University of New Orleans biologist T. Erin Cox’s research expertise is in coastal benthic organisms, which are the animals and plants that live on the sea floor. Her laboratory group is interested in how these organisms respond to climate change and other environmental factors that can affect life on land.
“I study organisms that live on the sea floor, things like barnacles or crabs or sea grasses or algae,” Cox said. “We look at how they interact with each other and the environment, and how their interactions can cascade to affect things that humans get out of the ecosystems.”
Cox recently collaborated with the Dauphin Island Sea Lab to explore and collect samples from artificial reefs off the coast of Alabama.
That research focuses on how human-made structures shape the ecology of the northern Gulf of Mexico, and the effects of global environmental change on seagrass bed and artificial reef ecosystems.
Seagrass beds are an important natural resource in the northern Gulf of Mexico, according to Cox. They indirectly support commercial fishing landings, protect shorelines from storm surge and land loss, and capture carbon to buffer climate change, she said.
“Things like seagrass beds help to stabilize sediment and slow wave action, and that prevents land erosion and we have a lot of land loss,” Cox said. “Then things on the reef are food for a lot of fishes that we like to harvest. So, our research is really focusing on managing those ecosystems and protecting those ecosystems and how we can do that.”
Artificial reefs are human-made structures often placed in the ocean to increase fishing opportunities and promote sea life. In the northern Gulf of Mexico, the seafloor is mostly composed of soft sediments. Therefore, artificial surfaces create habitat for invertebrates, such as barnacles, crabs, anemones and algae, that otherwise may not be there, Cox said.
“Our research questions focus on describing primary production on and surrounding reefs and the link to fish production,” Cox said. “Invertebrates are important for trophic transfer of this energy to fishes.
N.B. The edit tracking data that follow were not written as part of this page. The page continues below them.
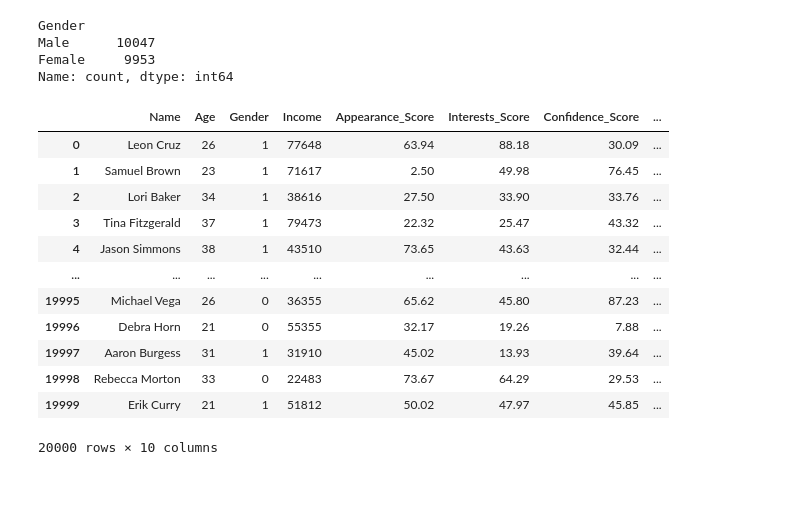
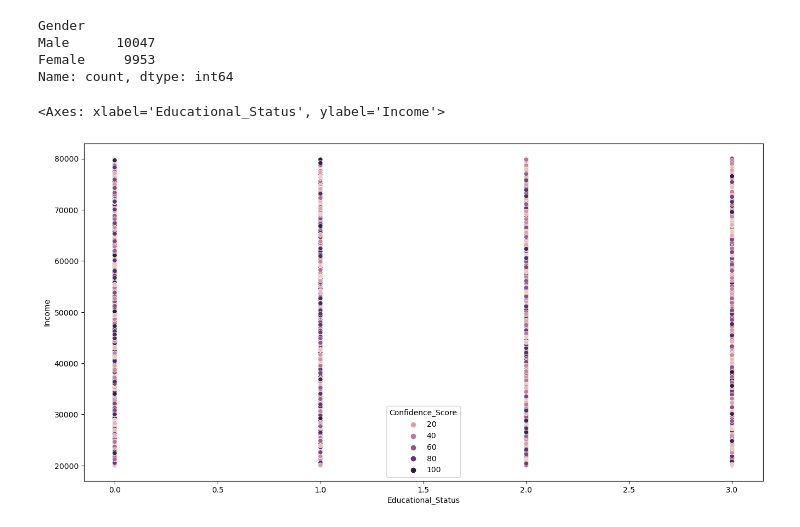
Before and after one commit to MaukanMir/Valentine-Classifier, a Jupyter notebook: training.ipynb, the cells around one changed output. Cells and saved outputs as stored; diff of their text form; code cells hidden in the pictures; blank space fills up the shorter version.

```diff
--- a/training.ipynb
+++ b/training.ipynb
@@ -113,19 +113,11 @@ educational_values = {"High School": 0, "Bsc":1, "PhD":2, "Master":3}
 df["Gender"] = df["Gender"].apply(lambda x: 1 if x == "Male" else 0)
 df["Job_Type"] = df["Job_Type"].apply(lambda x: 1 if x == "Employed" else 0)
 df["Educational_Status"] = df["Educational_Status"].apply(lambda x: educational_values[x])
-# %%
-df
-# %% [output]
-|  | Name | Age | Gender | Income | Appearance_Score | Interests_Score | Confidence_Score | ... |
-| 0 | Leon Cruz | 26 | 1 | 77648 | 63.94 | 88.18 | 30.09 | ... |
-| 1 | Samuel Brown | 23 | 1 | 71617 | 2.50 | 49.98 | 76.45 | ... |
-| 2 | Lori Baker | 34 | 1 | 38616 | 27.50 | 33.90 | 33.76 | ... |
-| 3 | Tina Fitzgerald | 37 | 1 | 79473 | 22.32 | 25.47 | 43.32 | ... |
-| 4 | Jason Simmons | 38 | 1 | 43510 | 73.65 | 43.63 | 32.44 | ... |
-| ... | ... | ... | ... | ... | ... | ... | ... | ... |
-| 19995 | Michael Vega | 26 | 0 | 36355 | 65.62 | 45.80 | 87.23 | ... |
-| 19996 | Debra Horn | 21 | 0 | 55355 | 32.17 | 19.26 | 7.88 | ... |
-| 19997 | Aaron Burgess | 31 | 1 | 31910 | 45.02 | 13.93 | 39.64 | ... |
-| 19998 | Rebecca Morton | 33 | 0 | 22483 | 73.67 | 64.29 | 29.53 | ... |
-| 19999 | Erik Curry | 21 | 1 | 51812 | 50.02 | 47.97 | 45.85 | ... |
-20000 rows × 10 columns
+# %%
+df.drop("Name", inplace=True, axis=1)
+# %%
+plt.figure(figsize=(16,8))
+sns.scatterplot(y=df["Income"], x=df["Educational_Status"], hue= df['Confidence_Score'])
+# %% [output]
+<Axes: xlabel='Educational_Status', ylabel='Income'>
+[figure, added]
```
Also changed, not shown: parts of 3 cells of this notebook.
Thus, we are also keenly interested in their physiology-ecology under ocean warming and acidification.
“Because reefs could be stepping-stones for species range expansions into warming waters, we also seek to describe the role of reefs in the maintenance and spread of nuisance and vulnerable species.”